- August 2017: At least 18 people killed and about 20 wounded when gunmen open fire on customers seated outside a restaurant in Ouagadougou.
There is a growing concern that Islamist militants can strike anywhere, and at any time.
3. How have Islamist militants disrupted life in Burkina Faso?
The repeated attacks have created a wave of panic across the country.
Many are concerned that the north is just a starting point for Ansarul Islam. They fear it will spread its tentacles further if it is not stopped.
"Many homes have been deserted. In Djibo's district 5, many homes are empty," a local told the BBC, asking not to be named for his safety.
"Economic activity has ground to a halt. We no longer have any night life. Westerners who are high-value targets have left."
Gunmen sporadically go on the rampage, looting shops and mugging people.
"When they come shooting in the air, people run away from their homes and only return when they have left," a resident of Inata village told the BBC.
"They don't always kill. They often loot. We are in panic. My local school has closed. All schools, including madrassas have closed in Soum province."
Locals say there are more soldiers operating in the area. However, they say Islamists have an advantage over them because they know the lay of the land.
4. What's most troubling for officials in Burkina Faso?
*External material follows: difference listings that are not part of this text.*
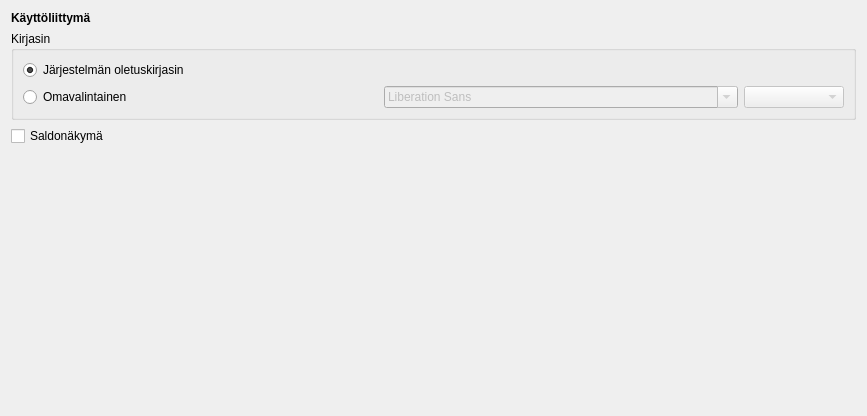
First picture: the form in kitsas/maaritys/ulkoasumaaritys.ui, repository artoh/kitupiikki, before the edit.
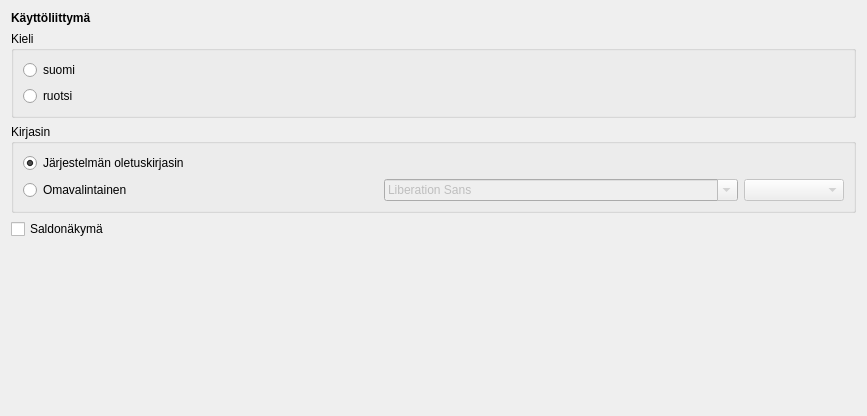
Second picture: the form after the edit. Icons and pictures are not drawn.

```diff
--- a/kitsas/maaritys/ulkoasumaaritys.ui
+++ b/kitsas/maaritys/ulkoasumaaritys.ui
@@ -27,6 +27,37 @@
      </property>
     </widget>
    </item>
+   <item>
+    <widget class="QGroupBox" name="groupBox_2">
+     <property name="title">
+      <string>Kieli</string>
+     </property>
+     <layout class="QVBoxLayout" name="verticalLayout_3">
+      <item>
+       <widget class="QRadioButton" name="fiKieli">
+        <property name="text">
+         <string>suomi</string>
+        </property>
+        <property name="icon">
+         <iconset resource="../pic/pic.qrc">
+          <normaloff>:/liput/fi.png</normaloff>:/liput/fi.png</iconset>
+        </property>
+       </widget>
+      </item>
+      <item>
+       <widget class="QRadioButton" name="svKieli">
+        <property name="text">
+         <string>ruotsi</string>
+        </property>
+        <property name="icon">
+         <iconset resource="../pic/pic.qrc">
+          <normaloff>:/liput/se.png</normaloff>:/liput/se.png</iconset>
+        </property>
+       </widget>
+      </item>
+     </layout>
+    </widget>
+   </item>
    <item>
     <widget class="QGroupBox" name="groupBox">
      <property name="title">
```
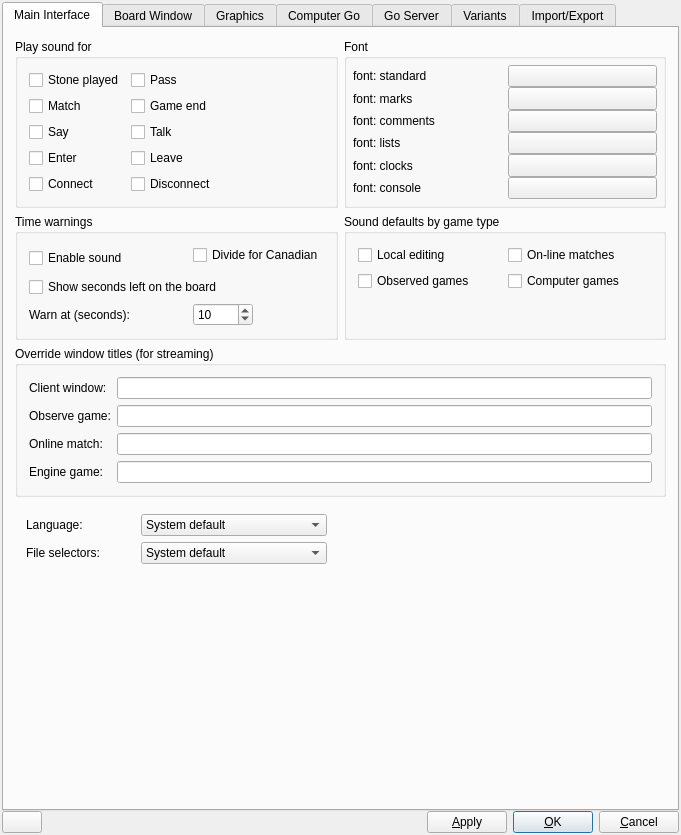
bernds/q5Go, file src/preferences_gui.ui: the form before one commit.
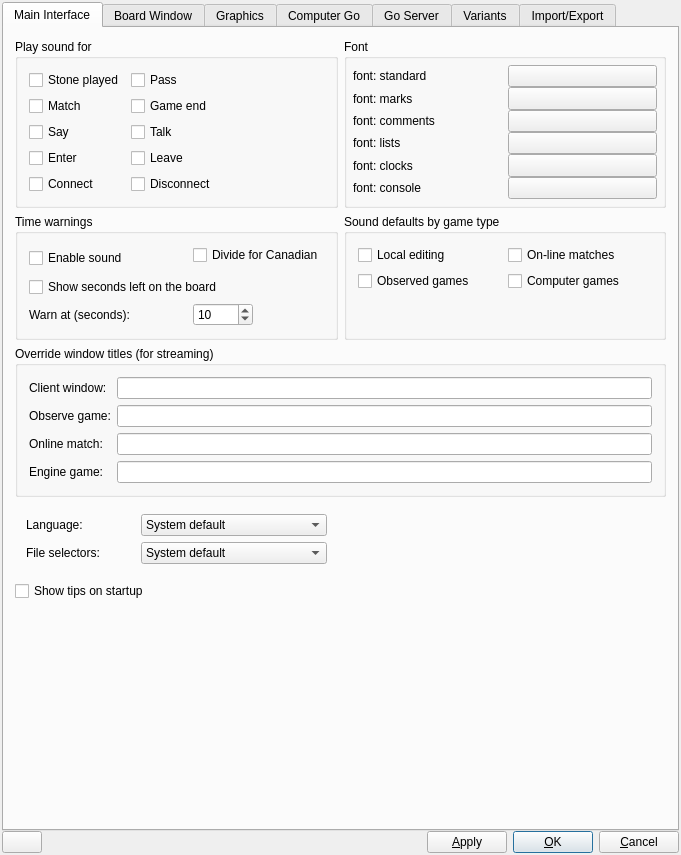
The form after the commit. Icons and pictures are not drawn. Custom widgets are drawn as their Qt base class.

Diff of the .ui file:
```diff
--- a/src/preferences_gui.ui
+++ b/src/preferences_gui.ui
@@ -7,7 +7,7 @@
     <x>0</x>
     <y>0</y>
     <width>681</width>
-    <height>835</height>
+    <height>855</height>
    </rect>
   </property>
   <property name="sizePolicy">
@@ -1038,6 +1038,13 @@
          </layout>
         </widget>
        </item>
+       <item row="4" column="0">
+        <widget class="QCheckBox" name="tipsCheckBox">
+         <property name="text">
+          <string>Show tips on startup</string>
+         </property>
+        </widget>
+       </item>
       </layout>
      </widget>
      <widget class="QWidget" name="clientWindowTabWidget">
```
Ansarul Islam movement is the first home-grown Islamist group in Burkina Faso.
That alone is troubling enough for President Rock Marc Christian Kabore's government but it is not the scariest thing about the threat posed by this radical group.
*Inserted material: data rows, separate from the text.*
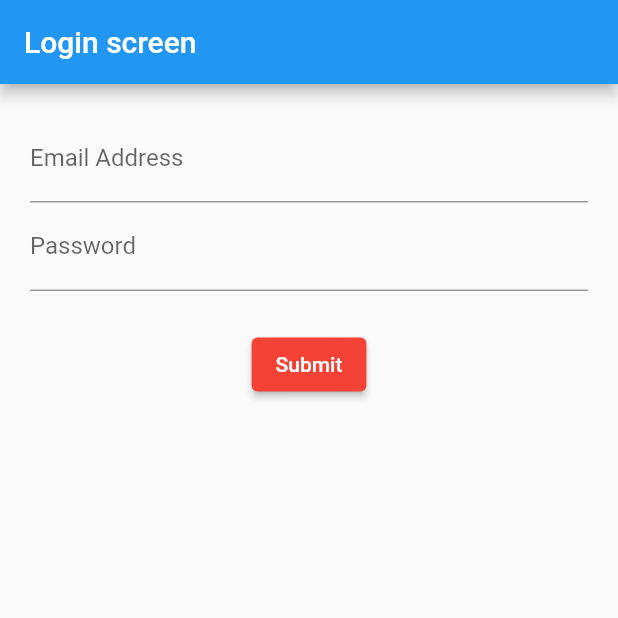
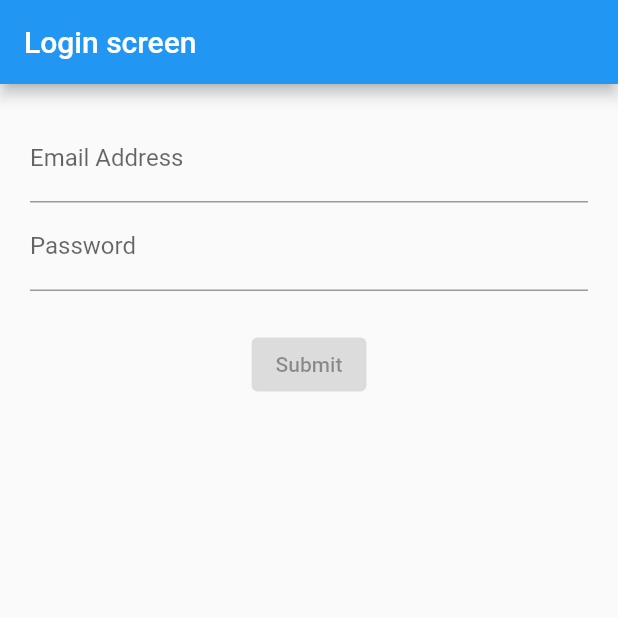
Before and after one commit to javaherisaber/LearnFlutter, a Flutter app: the screen it shows after launch, on a phone screen of 412 x 824 dp, the top half of it. Run offline on Flutter 3.47's test engine with Material 2 defaults, Android fonts, the phone set to English and light mode, and no system bars; our stand-ins replace rxdart.

Commit message:
Use RxDart to combine email and password streams

```diff
--- a/lib/src/login_bloc/blocs/bloc.dart
+++ b/lib/src/login_bloc/blocs/bloc.dart
@@ -1,15 +1,25 @@
 import 'dart:async';
 import 'validators.dart';
+import 'package:rxdart/rxdart.dart';
 
 class Bloc with Validators {
-  final _email = StreamController<String>();
-  final _password = StreamController<String>();
+  final _email = BehaviorSubject<String>();
+  final _password = BehaviorSubject<String>();
 
   Function(String) get changeEmail => _email.sink.add;
   Function(String) get changePassword => _password.sink.add;
 
   Stream<String> get email => _email.stream.transform(validateEmail);
   Stream<String> get password => _password.stream.transform(validatePassword);
+  Stream<bool> get submitValid => Rx.combineLatest2(email, password, (e, p) => true);
+
+  void submit() {
+    final validEmail = _email.value;
+    final validPassword = _email.value;
+    print('Email is $validEmail');
+    print('Password is $validPassword');
+    print('Now you can sign user in!');
+  }
 
   void dispose() {
     _email.close();
--- a/lib/src/login_bloc/screens/login_screen.dart
+++ b/lib/src/login_bloc/screens/login_screen.dart
@@ -14,7 +14,7 @@ class LoginScreen extends StatelessWidget {
           emailField(bloc),
           passwordField(bloc),
           Container(margin: EdgeInsets.only(top: 25)),
-          submitButton(),
+          submitButton(bloc),
         ],
       ),
     );
@@ -54,13 +54,15 @@ class LoginScreen extends StatelessWidget {
     );
   }
 
-  Widget submitButton() {
-    return ElevatedButton(
-      onPressed: () {},
-      child: Text('Submit'),
-      style: ButtonStyle(
-        backgroundColor: MaterialStateProperty.all(Colors.red),
-      ),
+  Widget submitButton(Bloc bloc) {
+    return StreamBuilder(
+      stream: bloc.submitValid,
+      builder: (context, snapshot) {
+        return ElevatedButton(
+          onPressed: snapshot.hasData ? bloc.submit : null,
+          child: Text('Submit'),
+        );
+      },
     );
   }
 }
--- a/pubspec.yaml
+++ b/pubspec.yaml
@@ -29,6 +29,7 @@ dependencies:
   # Use with the CupertinoIcons class for iOS style icons.
   cupertino_icons: ^1.0.2
   http: ^0.13.3
+  rxdart: ^0.27.0
 
 dev_dependencies:
   flutter_test:
```
Also changed, not shown: pubspec.lock.
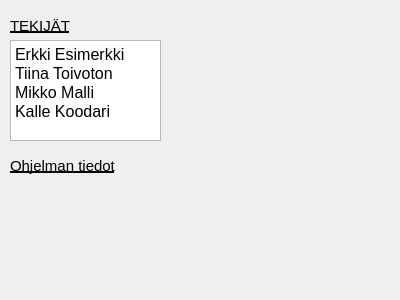
Before: the Qt Designer form DialogMakersWindow.ui in TimoKuukka/hirviporukka_app, drawn with Qt 5.
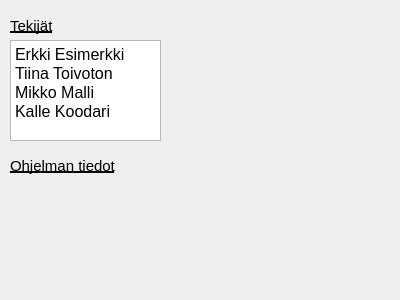
After: the same form once the commit is applied.

```diff
--- a/DialogMakersWindow.ui
+++ b/DialogMakersWindow.ui
@@ -31,7 +31,7 @@
     </font>
    </property>
    <property name="text">
-    <string>TEKIJÄT</string>
+    <string>Tekijät</string>
    </property>
   </widget>
   <widget class="QTextBrowser" name="textBrowser">
```
Left out of the diff: 27 changed lines with no effect on the pictures.
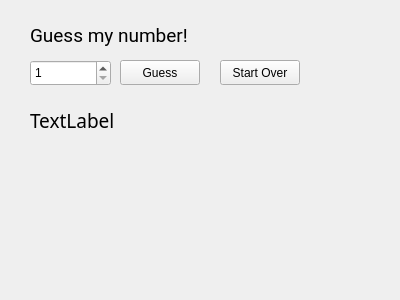
Qt form qtgui1/guessTheNumber/widget.ui (eduardorasgado/RoadtoQt5) before a commit.
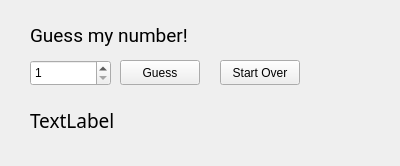
The same form after that commit.

Commit message: guess the Number: complet all logic loop. Finished.

Patch:
```diff
--- a/qtgui1/guessTheNumber/widget.ui
+++ b/qtgui1/guessTheNumber/widget.ui
@@ -7,7 +7,7 @@
     <x>0</x>
     <y>0</y>
     <width>400</width>
-    <height>300</height>
+    <height>166</height>
    </rect>
   </property>
   <property name="windowTitle">
```
The commit also changes 1 other file.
Intelligence officials believe some ex-soldiers of the presidential elite regiment, the RSP, are lending them a hand.
Officials were recently quoted by a Malian newspaper as saying that they intercepted a communication between an RSP fugitive, Boubacar Sawadogo, and Ansarul Islam's leader.
The intercept confirmed what the government had long suspected - that former RSP members are taking part in attacks by jihadists both in Mali and Burkina Faso.
For more than 27 years, the RSP had been a nightmare for democrats in Burkina Faso. It was set up by former President Blaise Compaore for his personal security.
The regiment was notorious for operating outside official boundaries.
However, after the uprising which ousted Mr Compaore in 2014, it suddenly found itself without a clear purpose and felt its existence threatened.
In a bid for survival, members staged a short-lived coup against the transitional government before being forced to hand over power by neighbouring countries.
Fleeing justice afterwards, many RSP members including Boubacar Sawadogo took to a clandestine life.
Given the reported bizarre alliance with Islamist militants in the north, the RSP nightmare has now taken on a new form.
5. What is being done about the Islamist threat?
Most Burkinabes would tend to say that what the government is doing to combat Ansarul Islam is far from enough.
There is a sense of frustration on the streets of Ouagadougou and social media forums that the state's response has not been decisive.
Officials have repeatedly condemned the attacks but barely did more than saying they are taking steps. Restructuring the Defence and Security Ministries is the only concrete measure that has been taken, and critics say it is insignificant.
The government's hands are, however, tied by a lack of resources, both human and financial.
Following the attacks during Fespaco in March, officials appeared to have come up with a much clearer plan.
Burkina Faso is to withdraw its contingents currently deployed abroad as part of peacekeeping missions, such as in Sudan and Mali.
It will then reassign the returning soldiers to the fight against Ansarul Islam in the north.
Burkina Faso will also benefit from the introduction of a multinational force run by African nations to target jihadist forces in the Sahel region, but the new force will not be operational until later this year.